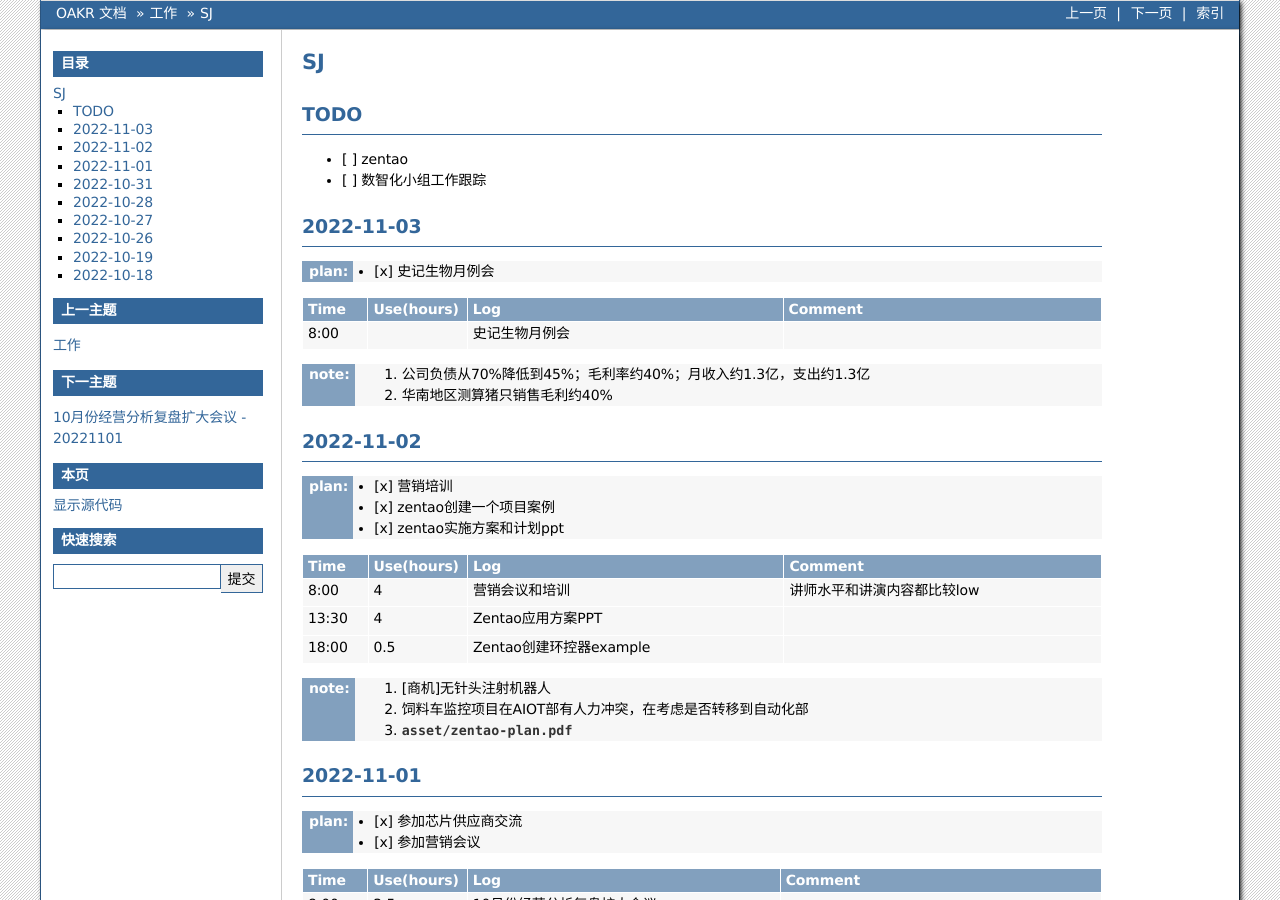
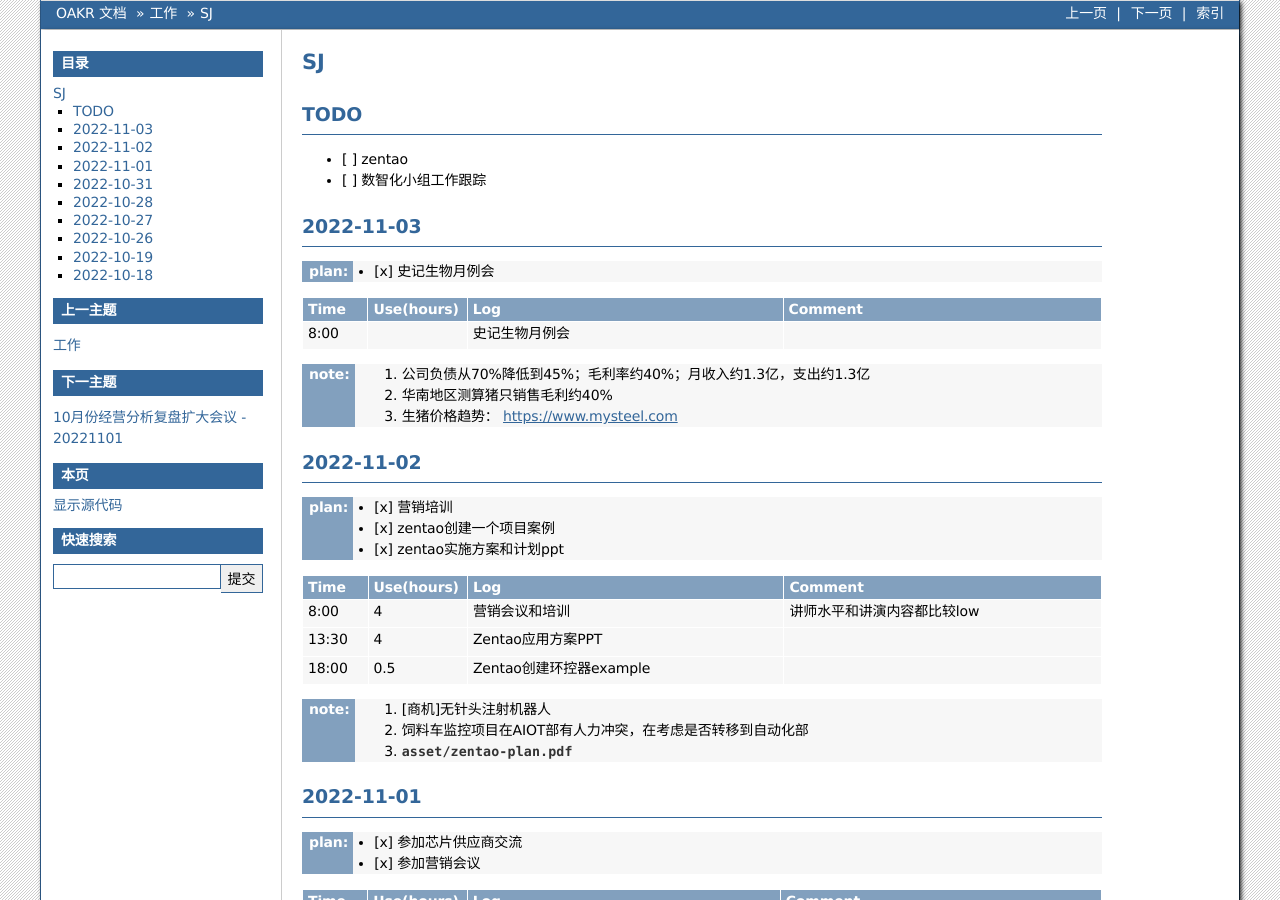
Before and after one commit to cruiurc/cruiurc.github.io, a Sphinx documentation site: the page built from source/work/sj/sj.rst, in a window 1280 px wide and 900 px high. Built offline with Sphinx 7.4.7, drawn with Linux system fonts in a browser that asks for light colours.

Commit message:
20221103 work

```diff
--- a/source/work/sj/sj.rst
+++ b/source/work/sj/sj.rst
@@ -20,6 +20,7 @@ TODO
 :note:
    1. 公司负债从70%降低到45%；毛利率约40%；月收入约1.3亿，支出约1.3亿
    2. 华南地区测算猪只销售毛利约40%
+   3. 生猪价格趋势： https://www.mysteel.com
 
 
 2022-11-02
```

============================================================

What is needed:
Set the listing down again exactly, skipping each picture.

Answer to the exercise:
Before and after one commit to cruiurc/cruiurc.github.io, a Sphinx documentation site: the page built from source/work/sj/sj.rst, in a window 1280 px wide and 900 px high. Built offline with Sphinx 7.4.7, drawn with Linux system fonts in a browser that asks for light colours.

Commit message:
20221103 work

```diff
--- a/source/work/sj/sj.rst
+++ b/source/work/sj/sj.rst
@@ -20,6 +20,7 @@ TODO
 :note:
    1. 公司负债从70%降低到45%；毛利率约40%；月收入约1.3亿，支出约1.3亿
    2. 华南地区测算猪只销售毛利约40%
+   3. 生猪价格趋势： https://www.mysteel.com
 
 
 2022-11-02
```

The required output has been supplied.